Members of Parliament have stepped in to delay a new code of conduct for lobbyists after receiving a wide range of complaints.
Some of the changes are being criticized as a major softening related to situations in which lobbyists campaign for politicians, while some lobbyists are objecting to proposed new restrictions on the many evening cocktail events hosted by organizations on Parliament Hill.
Lobbying Commissioner Nancy Bélanger posted the updated code of conduct on her website late last week without issuing a news release. The document said the new rules would be published this month in the Canada Gazette and are targeted for a January launch.
Various groups had raised strong concerns about an earlier draft, but the final version contained relatively few changes.
MPs on the House of Commons committee on access to information, privacy and ethics have stepped in asking Ms. Bélanger to hold off.
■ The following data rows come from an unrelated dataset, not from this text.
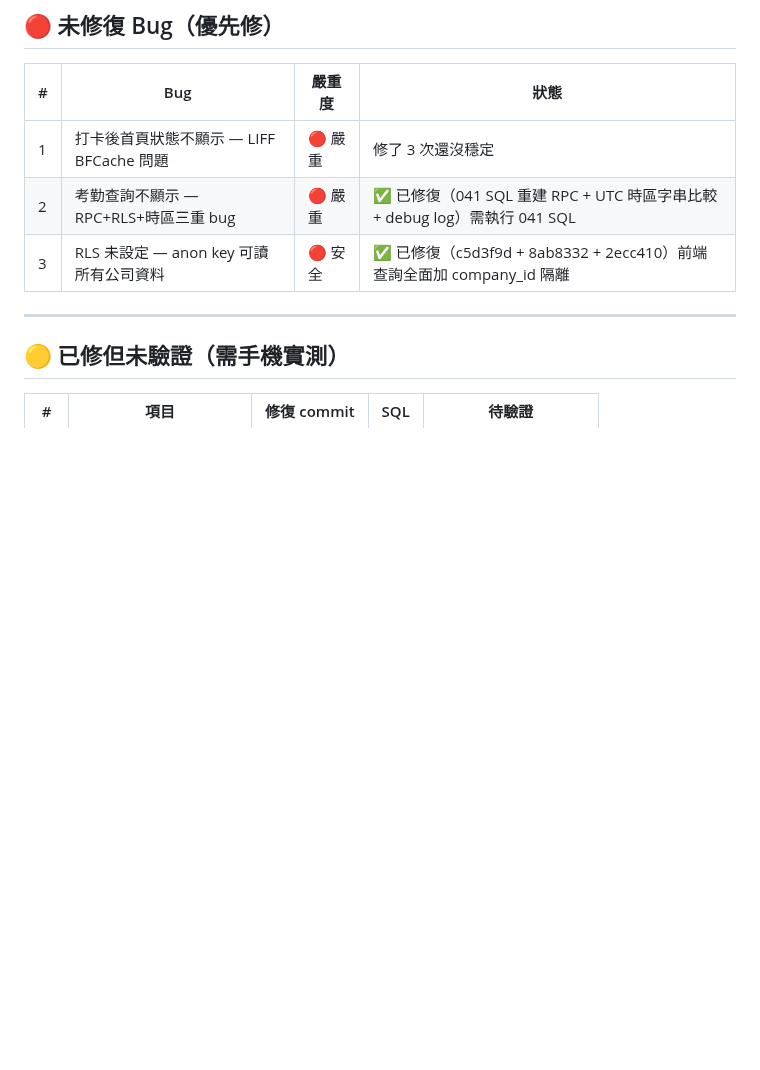
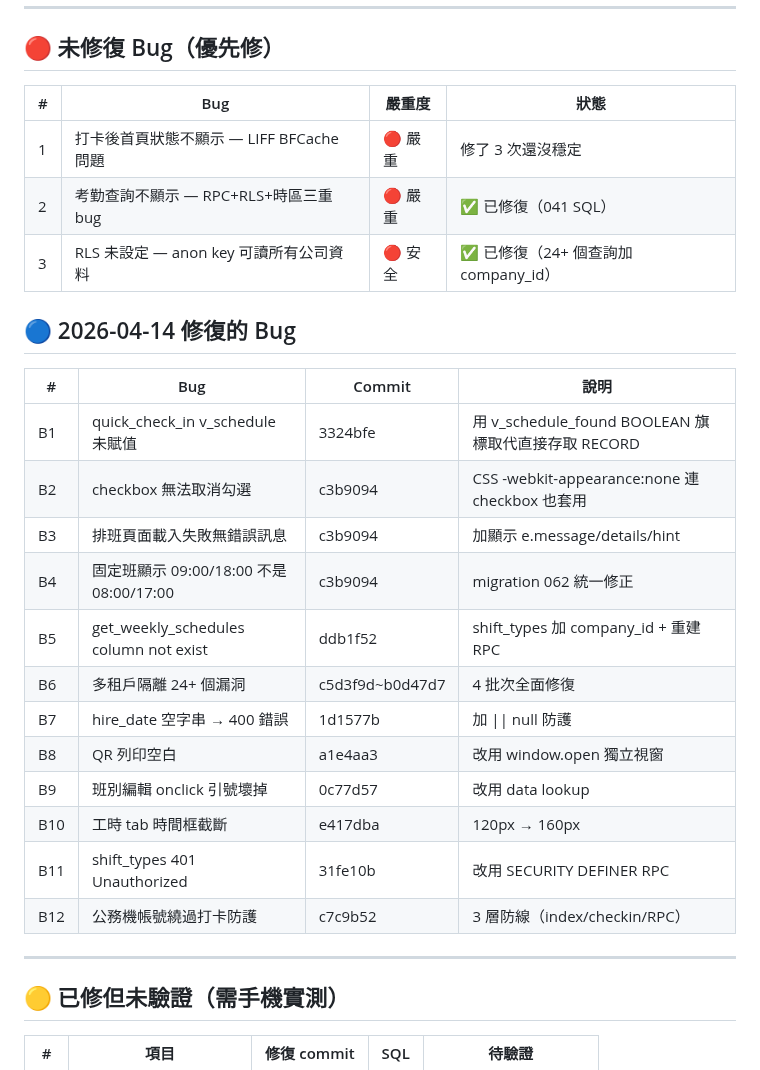
Before and after one commit to holaadam-tw/hr-attendance-liff, a Markdown page: docs/BUG_TRACKER.md, the part around the change. Drawn GitHub-style; blank space fills up the shorter version.

```diff
--- a/docs/BUG_TRACKER.md
+++ b/docs/BUG_TRACKER.md
@@ -10,8 +10,25 @@
 | # | Bug | 嚴重度 | 狀態 |
 |---|-----|--------|------|
 | 1 | 打卡後首頁狀態不顯示 — LIFF BFCache 問題 | 🔴 嚴重 | 修了 3 次還沒穩定 |
-| 2 | 考勤查詢不顯示 — RPC+RLS+時區三重 bug | 🔴 嚴重 | ✅ 已修復（041 SQL 重建 RPC + UTC 時區字串比較 + debug log）需執行 041 SQL |
-| 3 | RLS 未設定 — anon key 可讀所有公司資料 | 🔴 安全 | ✅ 已修復（c5d3f9d + 8ab8332 + 2ecc410）前端查詢全面加 company_id 隔離 |
+| 2 | 考勤查詢不顯示 — RPC+RLS+時區三重 bug | 🔴 嚴重 | ✅ 已修復（041 SQL）|
+| 3 | RLS 未設定 — anon key 可讀所有公司資料 | 🔴 安全 | ✅ 已修復（24+ 個查詢加 company_id）|
+
+## 🔵 2026-04-14 修復的 Bug
+
+| # | Bug | Commit | 說明 |
+|---|-----|--------|------|
+| B1 | quick_check_in v_schedule 未賦值 | 3324bfe | 用 v_schedule_found BOOLEAN 旗標取代直接存取 RECORD |
+| B2 | checkbox 無法取消勾選 | c3b9094 | CSS -webkit-appearance:none 連 checkbox 也套用 |
+| B3 | 排班頁面載入失敗無錯誤訊息 | c3b9094 | 加顯示 e.message/details/hint |
+| B4 | 固定班顯示 09:00/18:00 不是 08:00/17:00 | c3b9094 | migration 062 統一修正 |
+| B5 | get_weekly_schedules column not exist | ddb1f52 | shift_types 加 company_id + 重建 RPC |
+| B6 | 多租戶隔離 24+ 個漏洞 | c5d3f9d~b0d47d7 | 4 批次全面修復 |
+| B7 | hire_date 空字串 → 400 錯誤 | 1d1577b | 加 \|\| null 防護 |
+| B8 | QR 列印空白 | a1e4aa3 | 改用 window.open 獨立視窗 |
+| B9 | 班別編輯 onclick 引號壞掉 | 0c77d57 | 改用 data lookup |
+| B10 | 工時 tab 時間框截斷 | e417dba | 120px → 160px |
+| B11 | shift_types 401 Unauthorized | 31fe10b | 改用 SECURITY DEFINER RPC |
+| B12 | 公務機帳號繞過打卡防護 | c7c9b52 | 3 層防線（index/checkin/RPC）|
 
 ---
 
```
Also changed, not shown: docs/PROGRESS_2026-04-14.md (added, +130 -0 lines).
During a closed-door session Wednesday evening, MPs approved a motion calling on Ms. Bélanger to appear before them “at the earliest opportunity” and that the updated code of conduct “not be further pursued until their appearance before the committee.”
Conservative MP and committee chair John Brassard said the committee likely won’t have time to schedule hearings on the code until February, which effectively delays the commissioner’s proposed timeline.
“There’s been some significant concern that’s come in over the last three or four days from stakeholders who want a thorough review of what’s being proposed,” he said.
NDP MP Matthew Green, who moved the motion, said changes related to cooling off periods, gifts and hospitality are substantial enough that they should not be adopted without a closer review by MPs.
“We have a responsibility to create higher thresholds of accountability and transparency, to have clear definitions, so that the general public isn’t faced with any doubt about why governments are making the decisions they’re making and who they’re making them for,” he said.
Current rules prevent lobbyists from lobbying an elected official if they had worked on a political campaign for that person. The ban currently imposes a four-year cooling off period.
The revised code lowers the cooling off period to either one year or two years, depending on the significance of the role the lobbyist played on a campaign. High-profile campaign work triggers a 24-month ban, while “other political work” leads to a one-year cooling off period.
One point of contention is that the rules define other political work as work that is “performed on a full-time or near-full-time basis for a candidate, official or political party.”
Duff Conacher, the co-founder of advocacy group Democracy Watch, said in his opinion this creates a loophole in which a lobbyist could provide a large benefit to a politician through activities such as fundraising as long as it didn’t take a lot of time.
“In 10 minutes, a person with a lot of wealthy friends can raise thousands,” he said. “She’s gutting the rules to allow for unethical lobbying.”
One of the most contentious elements of the new code is revised language related to gifts and hospitality. The current rules, approved in 2015, do not specifically reference hospitality. The proposed new rules set limits of $40 a person, and an annual limit of $80.
The text states: “Never offer – directly or indirectly – hospitality to an official that you lobby or expect to lobby, other than low-value food or beverage for consumption during a in-person meeting, lobby day, event or reception.”
Organizations that lobby MPs regularly host evening cocktail events on Parliament Hill. An earlier draft had proposed a $30 limit.
Canadian Labour Congress president Bea Bruske said $40 is still too low. The CLC was among several unions and other organizations to submit written concerns with the hospitality rules.
“I mean, $40 isn’t a whole lot when you’re hosting a big reception,” she said in an interview. “How do you quantify how many meatballs and how many glasses of wine that might be? … It seems quite extreme and really cumbersome.”
In a statement, Ms. Bélanger said she looks forward to discussing the code with MPs.
“I firmly believe that the updates to the code set appropriate and ethical standards for lobbyists that support free and open access to government,” she said.
Megan Buttle, president of the Government Relations Institute of Canada, which represents lobbyists, said the organization appreciates that the latest version did raise the allowable value for hospitality. She described the commissioner’s planned timeline as “a little fast,” saying her members would like more time to review the code.
Generally, she said the organization is supportive of the code’s new language related to political activity.
“It’s recognizing that we can be volunteers and care deeply about politics, and be part of those elections as volunteers, without the expectation or understanding that they curry favour,” she said, in relation to simple volunteerism.